The goal is an unaltered copy of the records below, minus any images.

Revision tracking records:
= Beginning of Section =

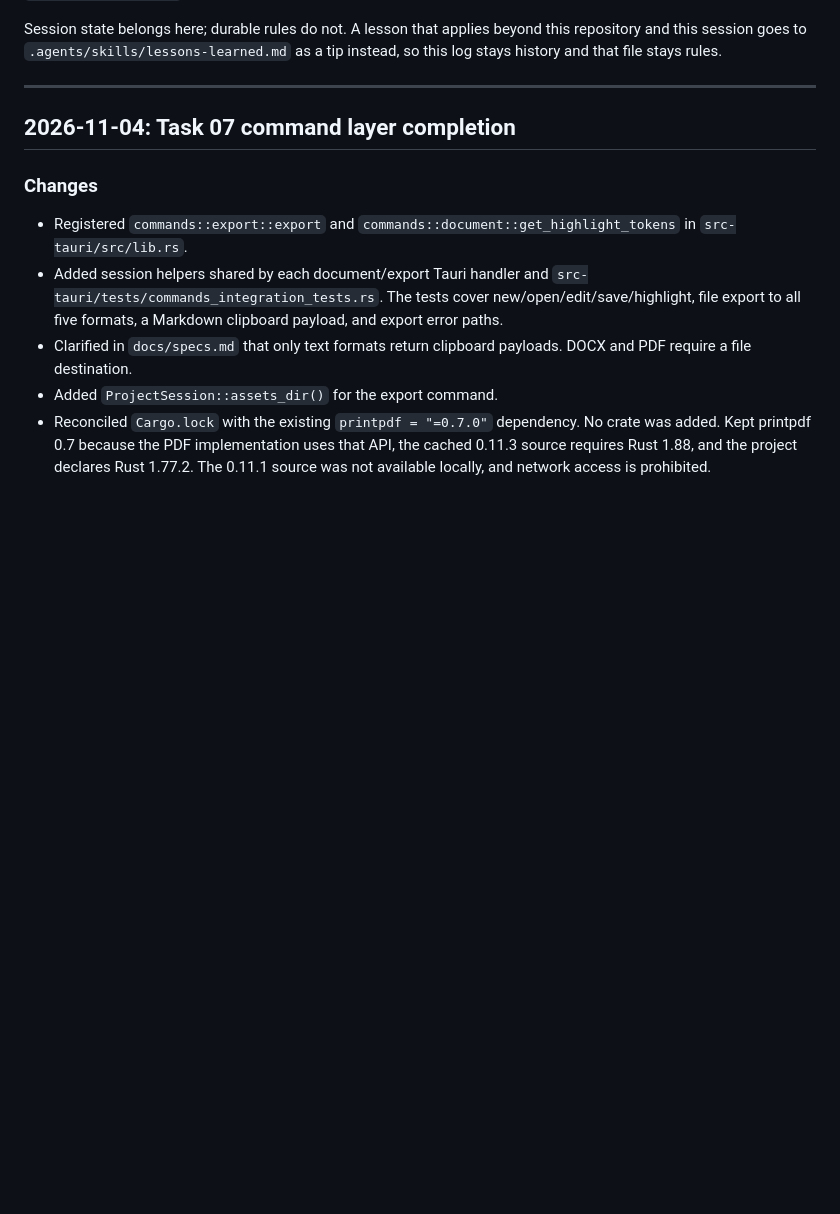
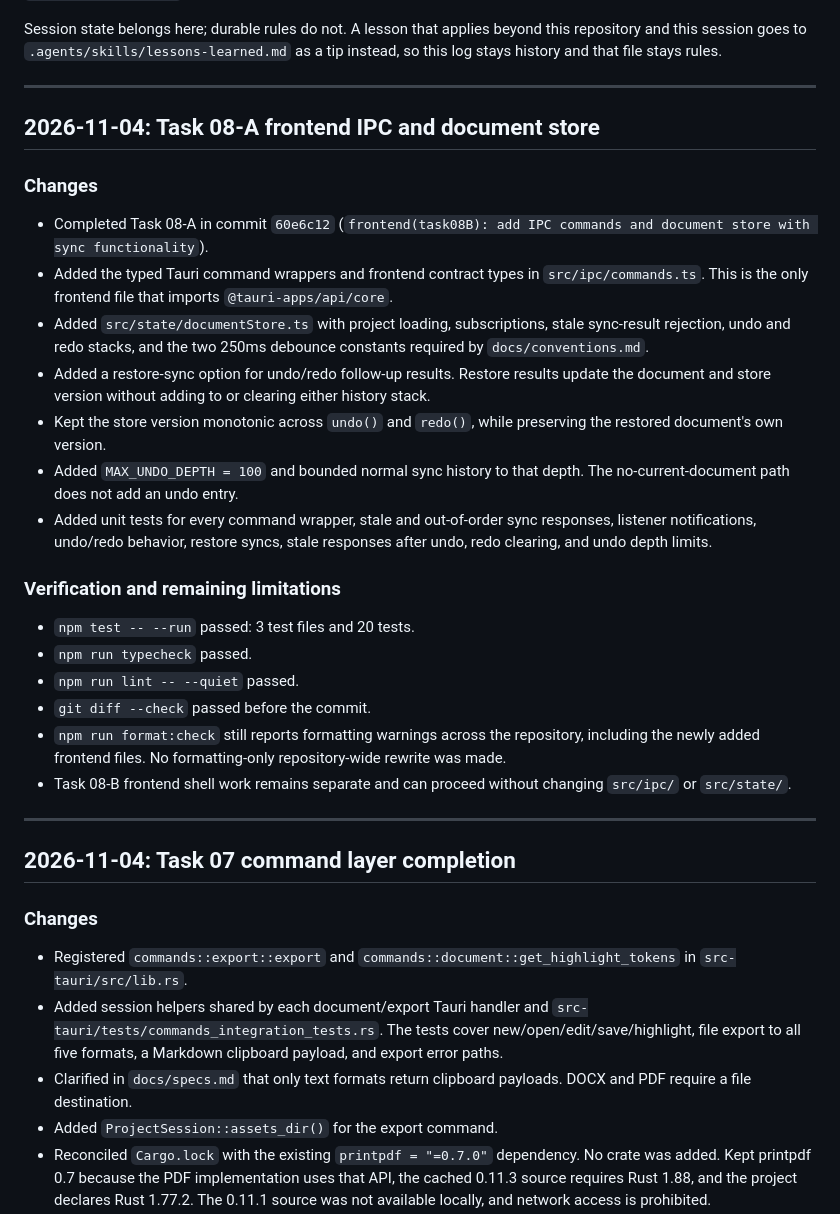
Before and after one commit to Red1-Rahman/Tessera, a Markdown page: .agents/handoff.md, the part around the change. GitHub-like rendering; blank space fills up the shorter version.

Commit message:
docs(agents): update agent handoff log with Task 08-A details and verification results

```diff
--- a/.agents/handoff.md
+++ b/.agents/handoff.md
@@ -18,6 +18,43 @@ Session state belongs here; durable rules do not. A lesson that
 applies beyond this repository and this session goes to
 `.agents/skills/lessons-learned.md` as a tip instead, so this log stays
 history and that file stays rules.
+
+---
+
+## 2026-11-04: Task 08-A frontend IPC and document store
+
+### Changes
+
+- Completed Task 08-A in commit `60e6c12`
+  (`frontend(task08B): add IPC commands and document store with sync functionality`).
+- Added the typed Tauri command wrappers and frontend contract types in
+  `src/ipc/commands.ts`. This is the only frontend file that imports
+  `@tauri-apps/api/core`.
+- Added `src/state/documentStore.ts` with project loading, subscriptions,
+  stale sync-result rejection, undo and redo stacks, and the two 250ms
+  debounce constants required by `docs/conventions.md`.
+- Added a restore-sync option for undo/redo follow-up results. Restore
+  results update the document and store version without adding to or clearing
+  either history stack.
+- Kept the store version monotonic across `undo()` and `redo()`, while
+  preserving the restored document's own version.
+- Added `MAX_UNDO_DEPTH = 100` and bounded normal sync history to that
+  depth. The no-current-document path does not add an undo entry.
+- Added unit tests for every command wrapper, stale and out-of-order sync
+  responses, listener notifications, undo/redo behavior, restore syncs,
+  stale responses after undo, redo clearing, and undo depth limits.
+
+### Verification and remaining limitations
+
+- `npm test -- --run` passed: 3 test files and 20 tests.
+- `npm run typecheck` passed.
+- `npm run lint -- --quiet` passed.
+- `git diff --check` passed before the commit.
+- `npm run format:check` still reports formatting warnings across the
+  repository, including the newly added frontend files. No formatting-only
+  repository-wide rewrite was made.
+- Task 08-B frontend shell work remains separate and can proceed without
+  changing `src/ipc/` or `src/state/`.
 
 ---
 
```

= End of Section =

- _Answer_
Before and after one commit to Red1-Rahman/Tessera, a Markdown page: .agents/handoff.md, the part around the change. GitHub-like rendering; blank space fills up the shorter version.

Commit message:
docs(agents): update agent handoff log with Task 08-A details and verification results

```diff
--- a/.agents/handoff.md
+++ b/.agents/handoff.md
@@ -18,6 +18,43 @@ Session state belongs here; durable rules do not. A lesson that
 applies beyond this repository and this session goes to
 `.agents/skills/lessons-learned.md` as a tip instead, so this log stays
 history and that file stays rules.
+
+---
+
+## 2026-11-04: Task 08-A frontend IPC and document store
+
+### Changes
+
+- Completed Task 08-A in commit `60e6c12`
+  (`frontend(task08B): add IPC commands and document store with sync functionality`).
+- Added the typed Tauri command wrappers and frontend contract types in
+  `src/ipc/commands.ts`. This is the only frontend file that imports
+  `@tauri-apps/api/core`.
+- Added `src/state/documentStore.ts` with project loading, subscriptions,
+  stale sync-result rejection, undo and redo stacks, and the two 250ms
+  debounce constants required by `docs/conventions.md`.
+- Added a restore-sync option for undo/redo follow-up results. Restore
+  results update the document and store version without adding to or clearing
+  either history stack.
+- Kept the store version monotonic across `undo()` and `redo()`, while
+  preserving the restored document's own version.
+- Added `MAX_UNDO_DEPTH = 100` and bounded normal sync history to that
+  depth. The no-current-document path does not add an undo entry.
+- Added unit tests for every command wrapper, stale and out-of-order sync
+  responses, listener notifications, undo/redo behavior, restore syncs,
+  stale responses after undo, redo clearing, and undo depth limits.
+
+### Verification and remaining limitations
+
+- `npm test -- --run` passed: 3 test files and 20 tests.
+- `npm run typecheck` passed.
+- `npm run lint -- --quiet` passed.
+- `git diff --check` passed before the commit.
+- `npm run format:check` still reports formatting warnings across the
+  repository, including the newly added frontend files. No formatting-only
+  repository-wide rewrite was made.
+- Task 08-B frontend shell work remains separate and can proceed without
+  changing `src/ipc/` or `src/state/`.
 
 ---
 
```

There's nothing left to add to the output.